*** Information provided Section Begins ***

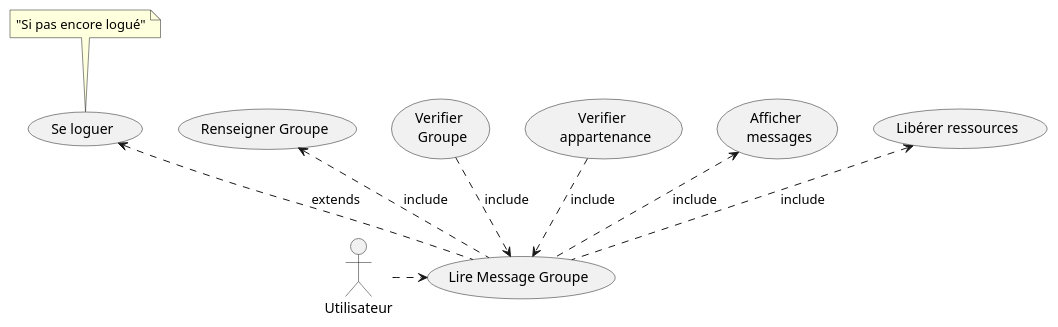
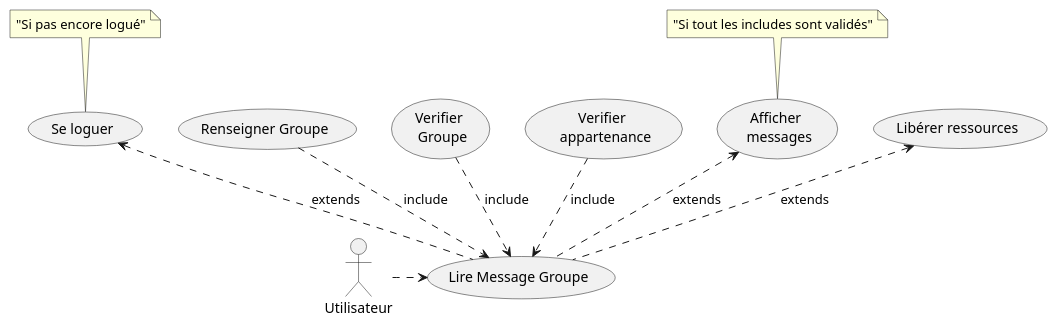
Before and after one commit to clementfvrl/projet_linux: the diagram in docs/use_cases/LireMessageGroupe.puml, drawn with PlantUML. The commit also changed 7 other files, not shown here.

```diff
--- a/docs/use_cases/LireMessageGroupe.puml
+++ b/docs/use_cases/LireMessageGroupe.puml
@@ -1,15 +1,16 @@
 @startuml
 
 actor Utilisateur as User
 
 (Se loguer) <.. (Lire Message Groupe) :  extends 
 
 note top of  (Se loguer) : "Si pas encore logué"
 
 (User) .> (Lire Message Groupe)
-(Renseigner Groupe) <.. (Lire Message Groupe) : include
+(Renseigner Groupe) ..> (Lire Message Groupe) : include
 (Verifier \n Groupe) ..> (Lire Message Groupe) : include
 (Verifier \n appartenance)..>(Lire Message Groupe) : include
-(Afficher \n messages) <.. (Lire Message Groupe) : include
-(Libérer ressources) <.. (Lire Message Groupe) : include
+(Afficher \n messages) <.. (Lire Message Groupe) : extends
+note top of  (Afficher \n messages) : "Si tout les includes sont validés"
+(Libérer ressources) <.. (Lire Message Groupe) : extends
 @enduml
```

*** Information provided Section Ends ***

_To do_
Give back the listing exactly, without a single picture.

_Answer section_
Before and after one commit to clementfvrl/projet_linux: the diagram in docs/use_cases/LireMessageGroupe.puml, drawn with PlantUML. The commit also changed 7 other files, not shown here.

```diff
--- a/docs/use_cases/LireMessageGroupe.puml
+++ b/docs/use_cases/LireMessageGroupe.puml
@@ -1,15 +1,16 @@
 @startuml
 
 actor Utilisateur as User
 
 (Se loguer) <.. (Lire Message Groupe) :  extends 
 
 note top of  (Se loguer) : "Si pas encore logué"
 
 (User) .> (Lire Message Groupe)
-(Renseigner Groupe) <.. (Lire Message Groupe) : include
+(Renseigner Groupe) ..> (Lire Message Groupe) : include
 (Verifier \n Groupe) ..> (Lire Message Groupe) : include
 (Verifier \n appartenance)..>(Lire Message Groupe) : include
-(Afficher \n messages) <.. (Lire Message Groupe) : include
-(Libérer ressources) <.. (Lire Message Groupe) : include
+(Afficher \n messages) <.. (Lire Message Groupe) : extends
+note top of  (Afficher \n messages) : "Si tout les includes sont validés"
+(Libérer ressources) <.. (Lire Message Groupe) : extends
 @enduml
```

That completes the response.